Minim Invasive Neurosurg 2011; 54(05/06): 268-270
DOI: 10.1055/s-0031-1297989
Case Report
© Georg Thieme Verlag KG Stuttgart · New York

Stereotactic Brainstem Biopsy in a Patient with Coagulopathy of Unclear Etiology: Case Report

C. Beynon1, T. Hoffmann2, W. Wick3, A. W. Unterberg1, K. L. Kiening1, 4
  • 1Department of Neurosurgery, Heidelberg University Hospital, Heidelberg, Germany
  • 2Institute of Hemostasis and Transfusion Medicine, University Hospital of Düsseldorf, Düsseldorf, Germany
  • 3Department of Neurooncology, Heidelberg University Hospital, Heidelberg, Germany
  • 4Division of Stereotactic Neurosurgery, Department of Neurosurgery, Heidelberg University Hospital, Heidelberg, Germany
Further Information

Publication History

Publication Date:
25 January 2012 (online)



Parenchymal hemorrhage is one of the most feared risks of stereotactic brain biopsies potentially resulting in neurological deficits or even a fatal outcome.
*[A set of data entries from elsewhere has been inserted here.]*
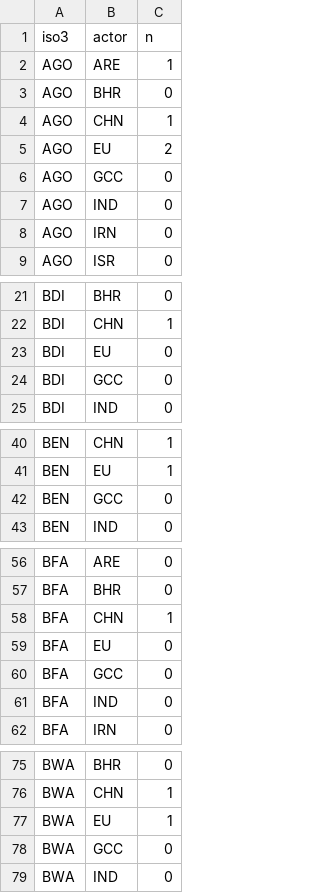
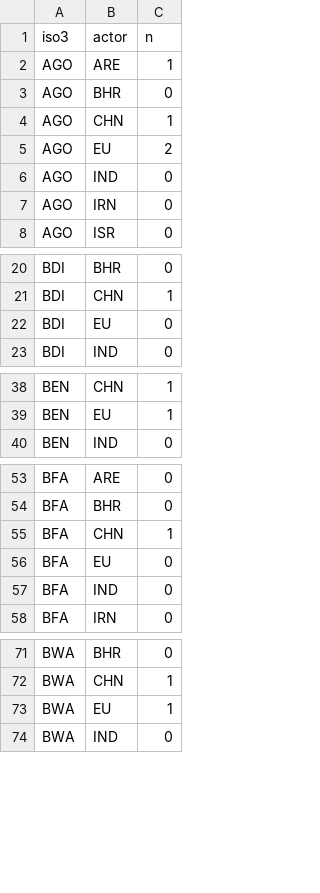
Before and after one commit to euissR/analysis_2026_05-Actors-in-the-MEA, a CSV file: data/dipl_2_vis_AF.csv, drawn as a sheet; only a part is shown, gaps mark what is left out; the diff covers the shown part only.

```diff
--- a/data/dipl_2_vis_AF.csv
+++ b/data/dipl_2_vis_AF.csv
@@ -5,3 +5,2 @@ AGO,CHN,1
 AGO,EU,2
-AGO,GCC,0
 AGO,IND,0
@@ -23,3 +22,2 @@ BDI,CHN,1
 BDI,EU,0
-BDI,GCC,0
 BDI,IND,0
@@ -41,3 +39,2 @@ BEN,CHN,1
 BEN,EU,1
-BEN,GCC,0
 BEN,IND,0
@@ -59,3 +56,2 @@ BFA,CHN,1
 BFA,EU,0
-BFA,GCC,0
 BFA,IND,0
@@ -77,3 +73,2 @@ BWA,CHN,1
 BWA,EU,1
-BWA,GCC,0
 BWA,IND,0
```
Also changed, not shown: 49 removed rows elsewhere in this file, data/dipl_2_vis_ME.csv, data/dipl_2_vis_sub_AF.csv, 18 other files.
Patients with disorders of the coagulation system are at particular risk, so identifying these is one of the main tasks prior to surgery. Some patients may have a bleeding tendency despite normal laboratory values of the hemostatic system.

Case Report:

We report the case of a patient with coagulopathy of unclear etiology undergoing a stereotactic brainstem biopsy.


A medication scheme with tranexamic acid and desmopressin effectively decreased the patient’s bleeding time in vivo and the procedure was carried out without complications.